In an constraint-based layout system, the ability to debug effectively is clearly very important. Cocoa Auto Layout offers several features to help you find the source of errors.
An exception is thrown if you configure constraints that cannot be satisfied.
Auto Layout provides runtime support for visualizing constraints.
Visualization may be useful both for finding a problematic constraint, and for detecting ambiguous constraints.
You can programmatically query the system to ask about ambiguous constraints.
You can send a view a
hasAmbiguousLayoutmessage to determine whether its frame is ambiguous, and visualize the ambiguity using
exerciseAmbiguityInLayout(see “Handling Ambiguity”).
An instrument in Instruments helps you to understand changes over time.

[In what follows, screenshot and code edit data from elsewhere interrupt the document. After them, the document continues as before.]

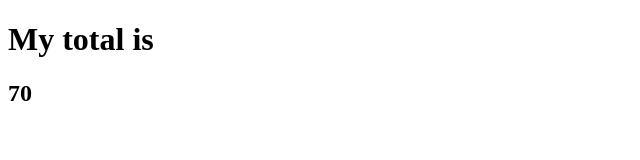
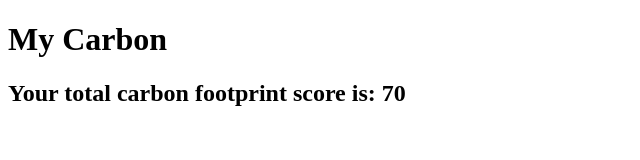
Before and after one commit to CIT93/Adan-Pub, a plain HTML site: page w2/index.html in a window 1280 px wide. Shown: the whole page, without its empty margins (0-640 px from the left). Drawn offline with Linux system fonts and the light colour scheme.

Commit message:
coding is done

```diff
--- a/w2/index.html
+++ b/w2/index.html
@@ -2,12 +2,12 @@
 <html lang="en">
 <head>
     <meta charset="UTF-8">
-    <meta name="viewport" content="width=device-width, initial-scale=1.#">
-    <title>Document</title>
-    <script src="main.js"></script>
+    <meta name="viewport" content="width=device-width, initial-scale=1.0">
+    <title>Week 2</title>
+    <script defer src="main.js"></script>
 </head>
 <body>
-<h1>My total is</h1>
-<h2>70</h2>
+    <h1>My Carbon </h1>
+    <h2 id="total">Loading...</h2>
 </body>
 </html>
--- a/w2/main.js
+++ b/w2/main.js
@@ -18,5 +18,7 @@ const myHouserecycle = 4;
 // 8. Tally up your annual transportation scores.
 const myHousetransport = 10;
 // 9. Add up your points.
-const cfpTotal = myHousemembers + myHousesize + myHousefood + myHousewater + myHousepurchases + myHousewaste + myHouserecycle + myHousetransport
-// 10. Write 35 to update the rendered html (index.html) with total footprint
+const cfpTotal = myHousemembers + myHousesize + myHousefood + myHousewater + myHousepurchases + myHousewaste + myHouserecycle + myHousetransport;
+// 10. Write to update the rendered HTML (index.html) with total footprint
+const myHeading = document.querySelector("h2");
+myHeading.textContent = `Your total carbon footprint score is: ${cfpTotal}`;
```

The Auto Layout instrument may be included with the developer tools in the future, but is currently provided as sample code in a template—see Cocoa Autolayout Demos.
Broadly speaking, there are two phases to debugging a layout problem:
Map from “this view is in the wrong place” to “this constraint (or these constraints) is (are) incorrect.”
Map from “this constraint is incorrect” to “this code is incorrect.”
Identify the view with an incorrect frame.
It may be obvious which view has the problem; if it is not, you may find it helpful to use the
_subtreeDescriptionto create a textual description of the view hierarchy. (The
_subtreeDescriptionmethod is not public API; it is, however, permissible to use for debugging purposes.)
If possible, reproduce the issue while running under the Auto Layout template in Instruments.
(The Auto Layout instrument may be included with the developer tools in the future, but is currently provided as sample code in a template—see Cocoa Autolayout Demos).
Find the bad constraint or constraints.
To get the constraints affecting a particular view, use
constraintsAffectingLayoutForOrientation:. You can then inspect the constraints in the debugger. They are printed using the visual format notation. If your views have identifiers (see
NSView)), they print out using the identifier in the description, like this:
<NSLayoutConstraint: 0x400bef8e0 H:[refreshSegmentedControl]-(8)-[selectViewSegmentedControl] (Names: refreshSegmentedControl:0x40048a600, selectViewSegmentedControl:0x400487cc0 ) >
otherwise the output looks like this:
<NSLayoutConstraint: 0x400cbf1c0 H:[NSSegmentedControl:0x40048a600]-(8)-[NSSegmentedControl:0x400487cc0]>
If it’s not obvious which constraint is wrong at this point, visualize the constraints on screen by passing the constraints to the window using
Here’s an example of visualizing the constraints affecting the find field’s horizontal layout:
When you click a constraint, it is printed in the console. In this way you can you can determine which is which, and typically identify which is incorrect.
At this point you may be informed that the layout is ambiguous (see “Handling Ambiguity”).
Find the code that’s wrong.
Sometimes, once you have identified the incorrect constraint, you will know what to do to fix it.
If this is not the case then, in Instruments, search for the pointer of the constraint (or some of its description). This will show you interesting events in that constraint’s lifecycle—its creation, modification, installation into windows, and so on. For each of these you can see the backtrace where it happened. Find the stage at which things went awry, and look at the backtrace. This is the code with the problem.
In the above workflow, we assumed that the issue was an incorrect constraint. It is also possible that the problem is due to a missing constraint. A layout is ambiguous if it is underspecified. For example, suppose the system consists of one constraint.
x + y == 100
Because there are an infinite number of solutions to this equation, the system is ambiguous (as opposed to unsatisfiable). You can resolve it by adding a second constraint such as:
x == y
In the normal course of solving layout, the system detects unsatisfiability but not ambiguity. (It is a computationally expensive task to detect ambiguity in this system.) However, if you visualize constraints the system does check for ambiguity. If it detects an ambiguity, the visualizer presents an Exercise Ambiguity button. Figure 4-1 shows the find panel after one of the constraints has been removed.
Exercising ambiguity (clicking the button) makes your UI toggle between different states it could be in given the current set of constraints. Figure 4-2 shows the layout of the find panel after clicking Exercise Ambiguity. Notice the different layout.
© 2012 Apple Inc. All Rights Reserved. (Last updated: 2012-09-19)